- Jan. 19, 1818: The Virginia General Assembly established Preston County from part of Monongalia County. The new county was named for James Patton Preston, then governor of Virginia.
- Jan. 19, 1844: The Virginia General Assembly established Taylor County from parts of Barbour, Harrison, and Marion counties. The county was named in honor of U.S. Sen. John Taylor, a soldier-statesman from Caroline County, Virginia.
- Jan. 19, 1848: Wirt County was created by the General Assembly of Virginia from portions of Wood and Jackson counties. It was named for William Wirt, Virginia statesman and a presidential candidate in 1832.
Jan. 20-21, 1824: West Virginia’s most famous soldier, Thomas Jonathan Jackson, was born near midnight in Clarksburg. When Virginia left the Union in 1861, Jackson dutifully went with his native state. He commanded the strategically important post at Harpers Ferry until being appointed a brigadier general of infantry. In the opening battle at Manassas on July 21, 1861, he won the name ‘‘Stonewall’’ for steadfastness at the critical point in the engagement.

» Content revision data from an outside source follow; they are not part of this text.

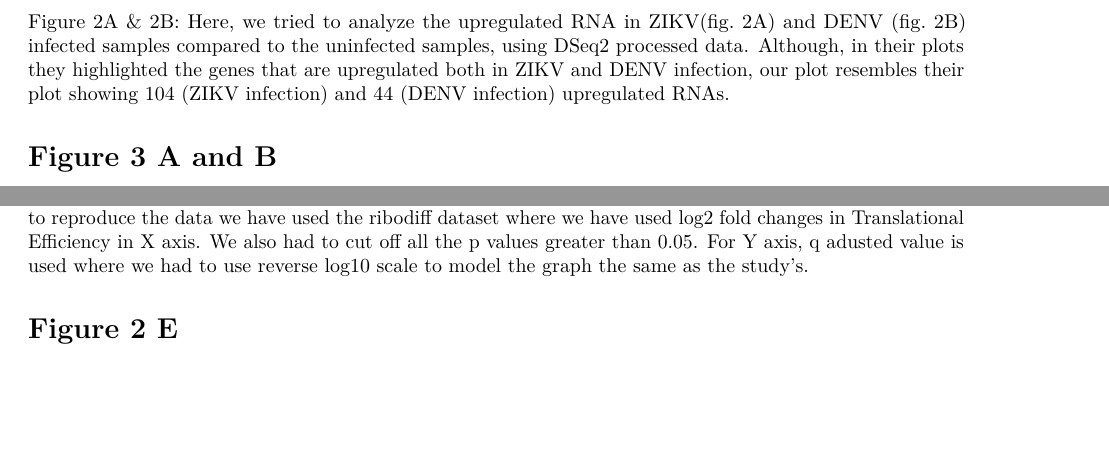
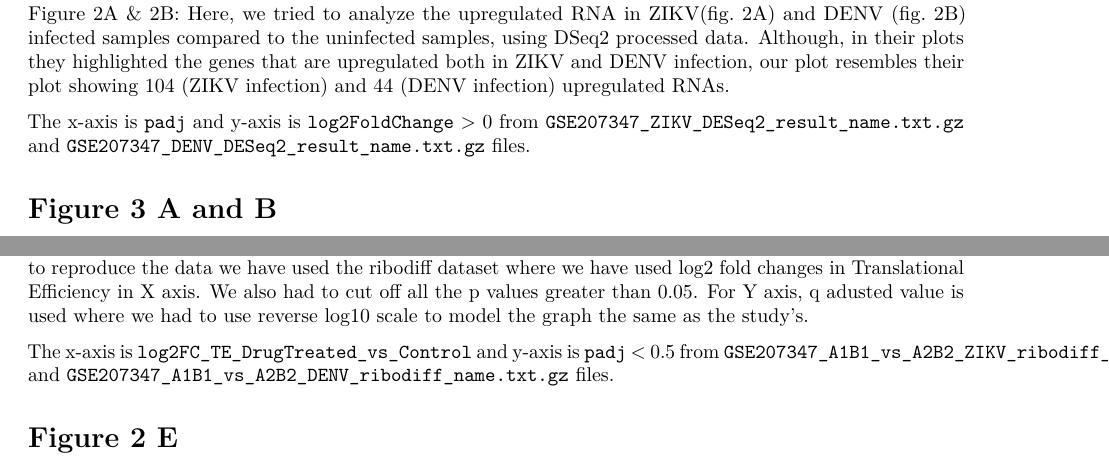
Before and after one commit to dah96/BCB546_Spring2023_Final_Project, an R Markdown document (Singh_et_al_2022.Rmd): two parts of page 3 of 4, joined at a grey line, cut so that both start at the same text, the shorter picture padded with empty space. Rendered offline with R 4.5, knitr and Pandoc, then LaTeX, with nearby package versions; some code elsewhere in the file could not run offline.

Commit message:
Update PDF

````diff
--- a/Singh_et_al_2022.Rmd
+++ b/Singh_et_al_2022.Rmd
@@ -172,6 +174,8 @@ fig2b +
 ```
 
 Figure 2A & 2B: Here, we tried to analyze the upregulated RNA in ZIKV(fig. 2A) and DENV (fig. 2B) infected samples compared to the uninfected samples, using DSeq2 processed data. Although, in their plots they highlighted the genes that are upregulated both in ZIKV and DENV infection, our plot resembles their plot showing 104 (ZIKV infection) and 44 (DENV infection) upregulated RNAs.
+
+The x-axis is `padj` and y-axis is `log2FoldChange` > 0 from `GSE207347_ZIKV_DESeq2_result_name.txt.gz` and `GSE207347_DENV_DESeq2_result_name.txt.gz` files.
 
 # Figure 3 A and B
 
@@ -236,12 +240,13 @@ fig3b +
                                     fill = NA, linewidth = 1))
 ```
 
+Figure 3A and 3B: These figures indicate translational changes induced by ZIKV and DENV infection. Here, to reproduce the data we have used the ribodiff dataset where we have used log2 fold changes in Translational Efficiency in X axis. We also had to cut off all the p values greater than 0.05. For Y axis, q adusted value is used where we had to use reverse log10 scale to model the graph the same as the study's.
+
+The x-axis is `log2FC_TE_DrugTreated_vs_Control` and y-axis is `padj` < 0.5 from `GSE207347_A1B1_vs_A2B2_ZIKV_ribodiff_name.txt.gz` and `GSE207347_A1B1_vs_A2B2_DENV_ribodiff_name.txt.gz` files.
+
 ```{r}
 rm(list = ls())
 ```
-
-
-Figure 3A and 3B: These figures indicate translational changes induced by ZIKV and DENV infection. Here, to reproduce the data we have used the ribodiff dataset where we have used log2 fold changes in Translational Efficiency in X axis. We also had to cut off all the p values greater than 0.05. For Y axis, q adusted value is used where we had to use reverse log10 scale to model the graph the same as the study's.
 
 # Figure 2 E
 
````
Also changed, not shown: Singh_et_al_2022.pdf, Singh_et_al_2022.Rmd (2 more changed lines).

e-WV: The West Virginia Encyclopedia is a project of the West Virginia Humanities Council. For more information, contact the West Virginia Humanities Council, 1310 Kanawha Blvd. E., Charleston, WV 25301; (304) 346-8500; or visit e-WV at www.wvencyclopedia.org.